▶ _Task_
From the listing below, extract each line containing the string "screenshot".

▶ _Provided entries_
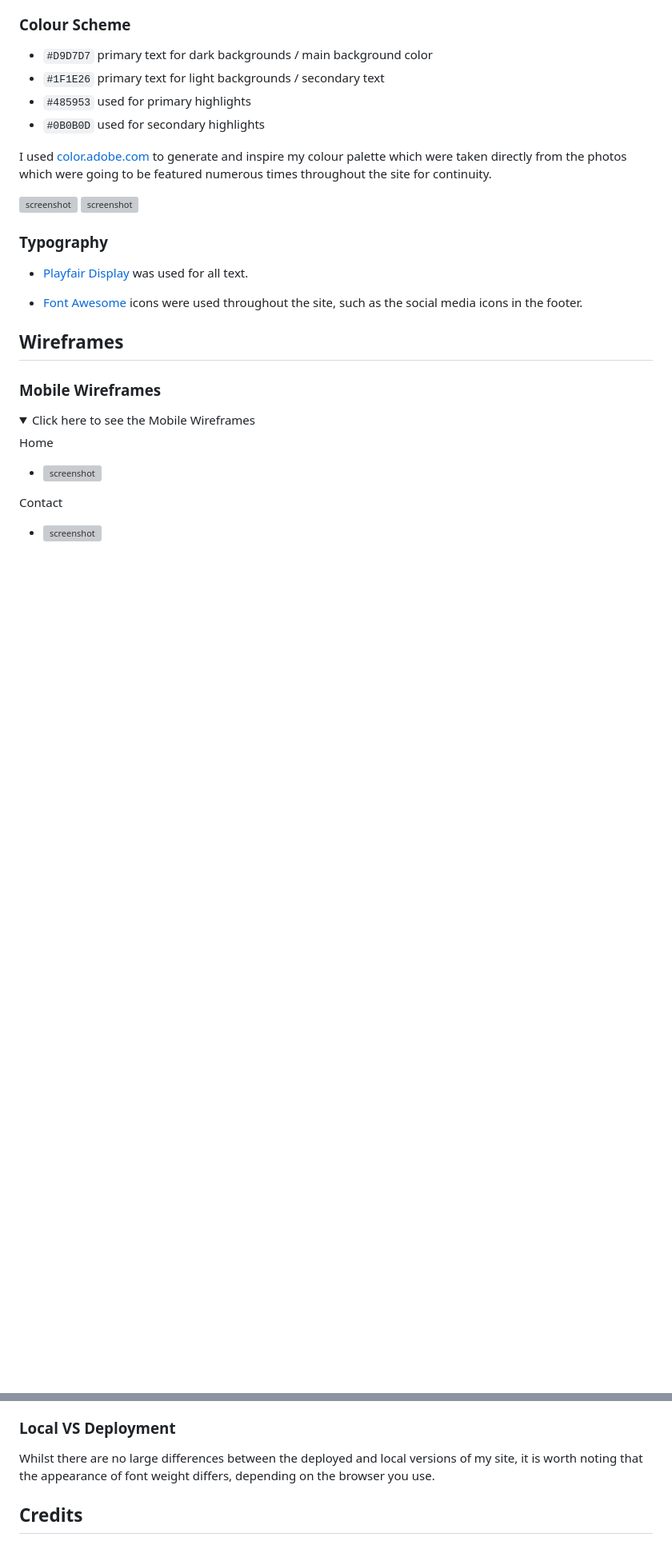
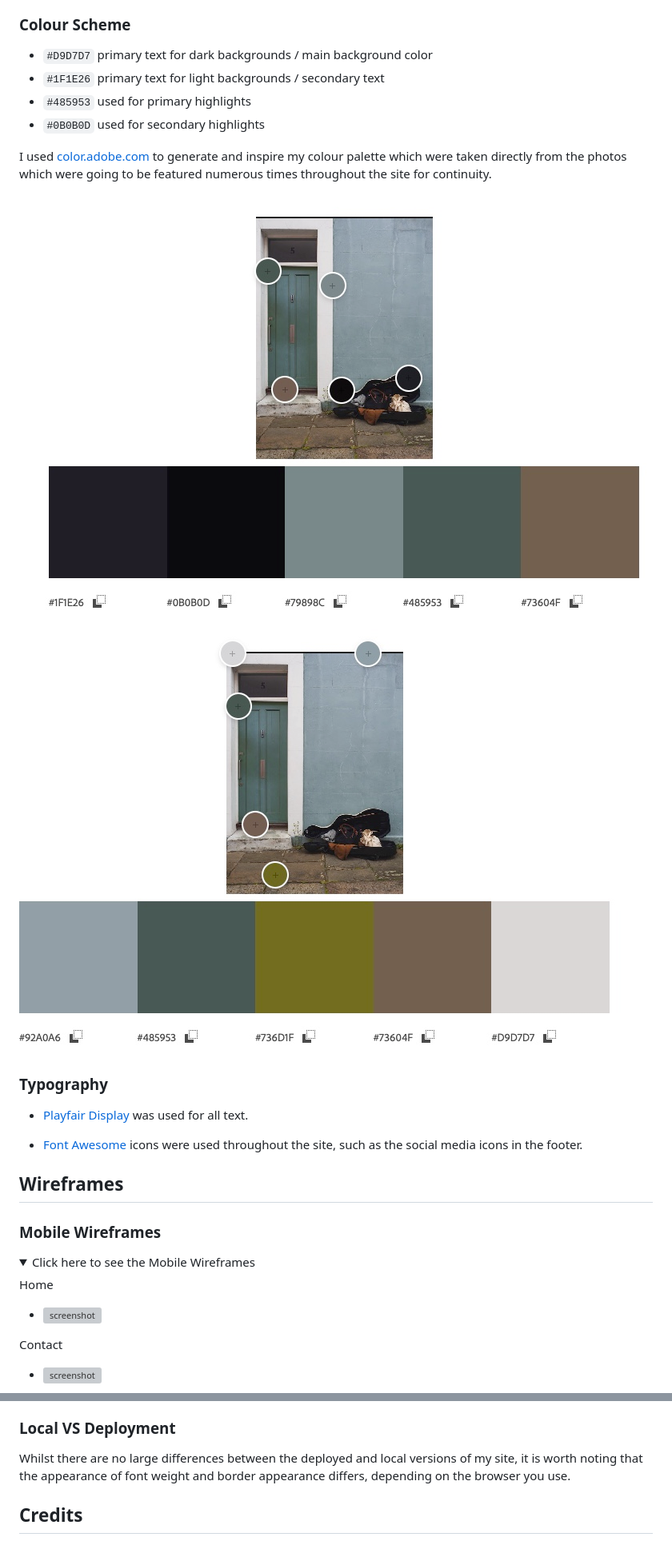
Before and after one commit to RaymondBrien/farrenc-trio, a Markdown page: README.md, 2 parts joined by grey strips. Shown: that part at 80% size. Rendered like a GitHub page; folded sections open; blank space fills up the shorter version; grey boxes are pictures that could not be loaded.

Commit message:
docs: Repaired faulty screenshot link in color section of README

```diff
--- a/README.md
+++ b/README.md
@@ -35,8 +35,8 @@ directly for bookings.
 
 I used [color.adobe.com](https://color.adobe.com/create/image) to generate and inspire my colour palette which were taken directly from the photos which were going to be featured numerous times throughout the site for continuity.
 
-![screenshot](documentation/color-pallette-one.jpg)
-![screenshot](documentation/color-pallette-two.jpeg.jpg)
+![screenshot](documentation/color-pallette-one.jpeg)
+![screenshot](documentation/color-pallette-two.jpeg)
 
 ### Typography
 
@@ -296,7 +296,7 @@ You can fork this repository by using the following steps:
 
 ### Local VS Deployment
 
-Whilst there are no large differences between the deployed and local versions of my site, it is worth noting that the appearance of font weight differs, depending on the browser you use.
+Whilst there are no large differences between the deployed and local versions of my site, it is worth noting that the appearance of font weight and border appearance differs, depending on the browser you use.
 
 ## Credits
 
```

▶ _Written answer_
docs: Repaired faulty screenshot link in color section of README
-![screenshot](documentation/color-pallette-one.jpg)
-![screenshot](documentation/color-pallette-two.jpeg.jpg)
+![screenshot](documentation/color-pallette-one.jpeg)
+![screenshot](documentation/color-pallette-two.jpeg)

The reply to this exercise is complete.